Appeal from the Iowa District Court for Polk County, Brad McCall, Judge.
The opinion of the court was delivered by: Miller, S.J.
Steven Neufeldt appeals convictions for forgery, contending the district court erred by applying the wrong legal standard in ruling on his motion for a new trial.
CONVICTIONS CONDITIONALLY AFFIRMED; RULING ON MOTION VACATED; REMANDED WITH DIRECTIONS.
Considered by Vaitheswaran, P.J., Mullins, J., and Miller, S.J.*fn1
A jury found the defendant, Steven Jaye Neufeldt, guilty of nine counts of forgery. Neufeldt filed a motion for new trial, supported by a memorandum of law. The motion asserted that the "verdict . . . is contrary to the law and evidence," citing Iowa Rule of Criminal Procedure 2.24(2)(b)(6). The State filed a resistance to the motion. The district court heard arguments on the motion and resistance, overruled the motion, entered judgments of conviction, and sentenced Neufeldt to serve terms of imprisonment and to pay fines. Neufeldt appeals.
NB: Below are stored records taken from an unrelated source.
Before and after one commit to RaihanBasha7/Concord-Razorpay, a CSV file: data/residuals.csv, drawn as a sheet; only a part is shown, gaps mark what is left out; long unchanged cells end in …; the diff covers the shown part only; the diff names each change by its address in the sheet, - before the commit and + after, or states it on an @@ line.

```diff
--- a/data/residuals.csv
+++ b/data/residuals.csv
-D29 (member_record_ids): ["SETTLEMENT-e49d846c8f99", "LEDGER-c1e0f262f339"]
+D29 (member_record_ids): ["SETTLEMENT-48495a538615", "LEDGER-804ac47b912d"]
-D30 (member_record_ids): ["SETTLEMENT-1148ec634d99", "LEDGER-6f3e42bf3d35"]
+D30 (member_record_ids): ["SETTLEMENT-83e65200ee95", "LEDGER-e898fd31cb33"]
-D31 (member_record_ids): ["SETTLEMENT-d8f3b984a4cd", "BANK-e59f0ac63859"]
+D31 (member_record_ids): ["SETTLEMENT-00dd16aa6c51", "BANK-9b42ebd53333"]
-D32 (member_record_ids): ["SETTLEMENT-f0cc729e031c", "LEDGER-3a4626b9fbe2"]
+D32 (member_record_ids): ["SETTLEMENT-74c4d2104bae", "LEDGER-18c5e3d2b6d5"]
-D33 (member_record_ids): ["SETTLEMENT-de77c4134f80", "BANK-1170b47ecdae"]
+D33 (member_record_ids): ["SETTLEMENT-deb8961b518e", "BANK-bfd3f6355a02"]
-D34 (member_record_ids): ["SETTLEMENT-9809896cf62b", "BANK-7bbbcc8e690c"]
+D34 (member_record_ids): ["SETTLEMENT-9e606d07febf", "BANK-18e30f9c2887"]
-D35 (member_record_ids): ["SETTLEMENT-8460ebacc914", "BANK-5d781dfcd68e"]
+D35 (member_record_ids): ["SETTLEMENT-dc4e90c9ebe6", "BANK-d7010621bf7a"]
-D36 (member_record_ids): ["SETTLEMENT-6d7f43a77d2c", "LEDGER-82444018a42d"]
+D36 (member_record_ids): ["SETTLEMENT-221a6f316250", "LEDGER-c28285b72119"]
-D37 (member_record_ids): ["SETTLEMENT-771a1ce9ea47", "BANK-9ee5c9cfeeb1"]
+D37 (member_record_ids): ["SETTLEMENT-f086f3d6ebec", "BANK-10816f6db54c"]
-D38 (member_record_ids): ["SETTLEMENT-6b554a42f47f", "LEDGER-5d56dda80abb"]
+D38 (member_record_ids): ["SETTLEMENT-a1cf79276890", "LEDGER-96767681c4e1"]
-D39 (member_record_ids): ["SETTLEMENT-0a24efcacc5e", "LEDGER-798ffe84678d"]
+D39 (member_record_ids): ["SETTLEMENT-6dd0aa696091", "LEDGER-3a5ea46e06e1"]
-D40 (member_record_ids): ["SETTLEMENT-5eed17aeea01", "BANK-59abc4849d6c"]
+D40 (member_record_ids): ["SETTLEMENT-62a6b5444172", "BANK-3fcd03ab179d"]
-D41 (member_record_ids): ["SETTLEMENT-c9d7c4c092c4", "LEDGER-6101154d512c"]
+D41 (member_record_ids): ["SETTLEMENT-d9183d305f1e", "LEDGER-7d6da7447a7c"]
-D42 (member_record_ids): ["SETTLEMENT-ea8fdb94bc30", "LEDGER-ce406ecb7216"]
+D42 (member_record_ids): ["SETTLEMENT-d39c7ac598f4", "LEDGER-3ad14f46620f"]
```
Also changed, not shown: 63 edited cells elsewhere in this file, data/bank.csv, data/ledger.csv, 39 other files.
He asserts the court erred by applying an incorrect standard in denying his motion for new trial. We conditionally affirm the convictions, vacate the ruling on the motion, and remand with directions.
II. SCOPE AND STANDARDS OF REVIEW.
Our scope of review is for correction of errors at law. Iowa R. App. P. 6.907. Our standard of review is for an abuse of discretion. See State v. Nitcher, 720 N.W.2d 547, 559 (Iowa 2006) ("'The district court has broad discretion in ruling on a motion for a new trial,' and thus our review in such cases is for abuse of discretion.") (citing and quoting State v. Reeves, 670 N.W.2d 199, 202 (Iowa 2003)).
A motion for new trial asserting a verdict is contrary to evidence under Iowa Rule of Criminal Procedure 2.24(2)(b)(6) should be granted only if, after weighing the evidence and considering the credibility of witnesses, the court concludes the verdict is "contrary to the weight of the evidence" and a miscarriage of justice may have occurred. State v. Ellis, 578 N.W.2d 655, 658-59 (Iowa 1998). The "weight of the evidence" refers to a determination that "a greater amount of credible evidence supports one side of an issue or cause than the other." Id. at 658.
III. THE MOTION FOR NEW TRIAL.
Neufeldt contends the district court erroneously applied the "substantial evidence standard" to his motion for new trial. The State acknowledges that in its oral ruling on the motion for new trial the district court applied the "substantial evidence" standard. It argues, however, that in his written motion and again during the hearing Neufeldt "did not raise a claim amenable to a weight-of-the-evidence analysis." It urges that Neufeldt's claim was really a claim "that there was not sufficient evidence [on the element of knowledge] to support a conviction," "there was no weight-of-the-evidence issue to address," and the district court thus did not apply an incorrect standard.
Several facts shown by the record convince us that Neufeldt has the stronger side of the argument concerning the nature of his motion for new trial.
First, Neufeldt had moved for judgment of acquittal at the close of the evidence offered by the State, and had renewed the motion at the close of all the evidence, with the motion being overruled each time. Such a motion challenges the "sufficiency of the evidence" to sustain a conviction; the court does not pass upon the credibility of witnesses or weigh the evidence, and although the court considers all the evidence it views it in the light most favorable to the State. State v. Hutchison, 721 N.W.2d 776, 780 (Iowa 2006). A motion for judgment of acquittal is a clearly and markedly different motion than a motion for new trial asserting a verdict is contrary to the weight of the evidence. See Ellis, 578 N.W.2d at 658 (noting that in considering a motion for a new trial on the ground a verdict is contrary to the evidence the court weighs the evidence and considers credibility of witnesses).
Second, Neufeldt's post-trial motion expressly stated it was a "Motion for New Trial," made "pursuant to Iowa R. Crim. P. 2.24(2)(b)(6)"; asserted the verdicts were "contrary . . . to evidence" and contrary to the "weight of the evidence"; and repeatedly cited and discussed State v. Ellis and its holdings concerning such a motion. In addition, Neufeldt's motion sought a new trial, not a judgment of acquittal. Further, the State's resistance to Neufeldt's motion for new trial recognized the terms and nature of the motion, noting that ...